What is needed:
What is needed is an exact copy of the records below, without the pictures.

Exercise input:
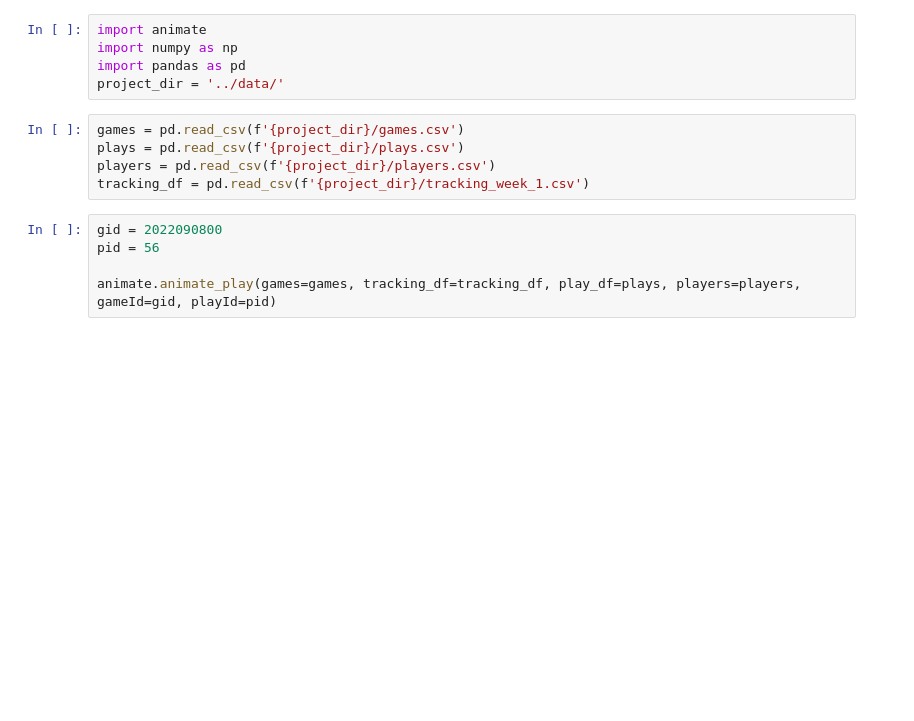
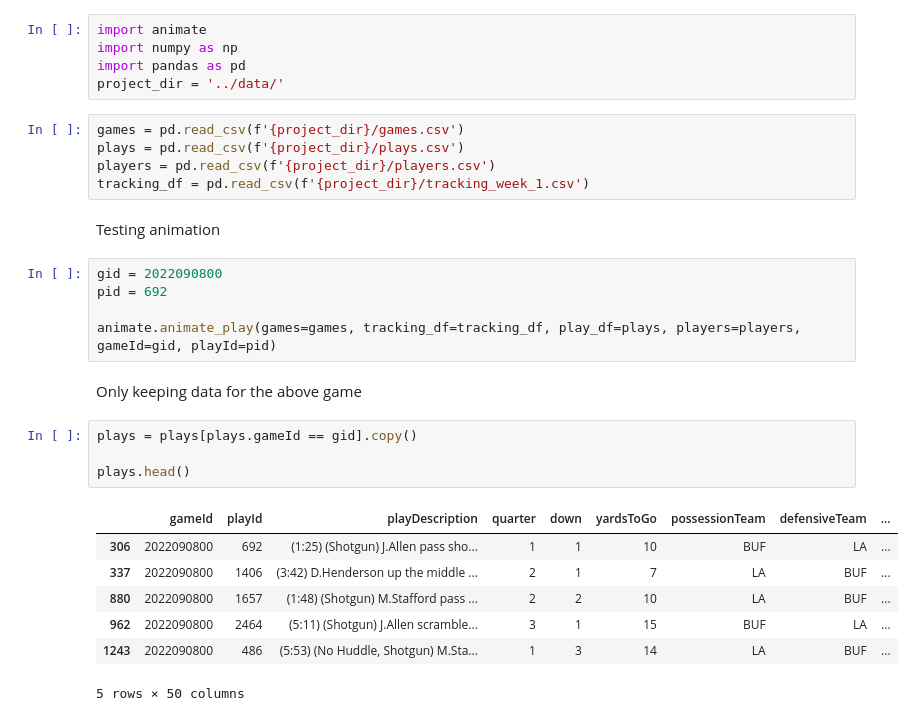
Before and after one commit to njbirk/big_data_bowl_2025, a Jupyter notebook: python/single_game.ipynb, the cells around one changed output. Drawn from its saved outputs; the diff is of its cells as text; blank space fills up the shorter version.

```diff
--- a/python/single_game.ipynb
+++ b/python/single_game.ipynb
@@ -8,8 +8,24 @@ games = pd.read_csv(f'{project_dir}/games.csv')
 plays = pd.read_csv(f'{project_dir}/plays.csv')
 players = pd.read_csv(f'{project_dir}/players.csv')
 tracking_df = pd.read_csv(f'{project_dir}/tracking_week_1.csv')
+# %% [markdown]
+Testing animation
 # %%
 gid = 2022090800
-pid = 56
+pid = 692
 
 animate.animate_play(games=games, tracking_df=tracking_df, play_df=plays, players=players, gameId=gid, playId=pid)
+# %% [markdown]
+Only keeping data for the above game
+# %%
+plays = plays[plays.gameId == gid].copy()
+
+plays.head()
+# %% [output]
+|  | gameId | playId | playDescription | quarter | down | yardsToGo | possessionTeam | defensiveTeam | ... |
+| 306 | 2022090800 | 692 | (1:25) (Shotgun) J.Allen pass sho... | 1 | 1 | 10 | BUF | LA | ... |
+| 337 | 2022090800 | 1406 | (3:42) D.Henderson up the middle ... | 2 | 1 | 7 | LA | BUF | ... |
+| 880 | 2022090800 | 1657 | (1:48) (Shotgun) M.Stafford pass ... | 2 | 2 | 10 | LA | BUF | ... |
+| 962 | 2022090800 | 2464 | (5:11) (Shotgun) J.Allen scramble... | 3 | 1 | 15 | BUF | LA | ... |
+| 1243 | 2022090800 | 486 | (5:53) (No Huddle, Shotgun) M.Sta... | 1 | 3 | 14 | LA | BUF | ... |
+5 rows × 50 columns
```
Also changed, not shown: 2 other files.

Completed task:
Before and after one commit to njbirk/big_data_bowl_2025, a Jupyter notebook: python/single_game.ipynb, the cells around one changed output. Drawn from its saved outputs; the diff is of its cells as text; blank space fills up the shorter version.

```diff
--- a/python/single_game.ipynb
+++ b/python/single_game.ipynb
@@ -8,8 +8,24 @@ games = pd.read_csv(f'{project_dir}/games.csv')
 plays = pd.read_csv(f'{project_dir}/plays.csv')
 players = pd.read_csv(f'{project_dir}/players.csv')
 tracking_df = pd.read_csv(f'{project_dir}/tracking_week_1.csv')
+# %% [markdown]
+Testing animation
 # %%
 gid = 2022090800
-pid = 56
+pid = 692
 
 animate.animate_play(games=games, tracking_df=tracking_df, play_df=plays, players=players, gameId=gid, playId=pid)
+# %% [markdown]
+Only keeping data for the above game
+# %%
+plays = plays[plays.gameId == gid].copy()
+
+plays.head()
+# %% [output]
+|  | gameId | playId | playDescription | quarter | down | yardsToGo | possessionTeam | defensiveTeam | ... |
+| 306 | 2022090800 | 692 | (1:25) (Shotgun) J.Allen pass sho... | 1 | 1 | 10 | BUF | LA | ... |
+| 337 | 2022090800 | 1406 | (3:42) D.Henderson up the middle ... | 2 | 1 | 7 | LA | BUF | ... |
+| 880 | 2022090800 | 1657 | (1:48) (Shotgun) M.Stafford pass ... | 2 | 2 | 10 | LA | BUF | ... |
+| 962 | 2022090800 | 2464 | (5:11) (Shotgun) J.Allen scramble... | 3 | 1 | 15 | BUF | LA | ... |
+| 1243 | 2022090800 | 486 | (5:53) (No Huddle, Shotgun) M.Sta... | 1 | 3 | 14 | LA | BUF | ... |
+5 rows × 50 columns
```
Also changed, not shown: 2 other files.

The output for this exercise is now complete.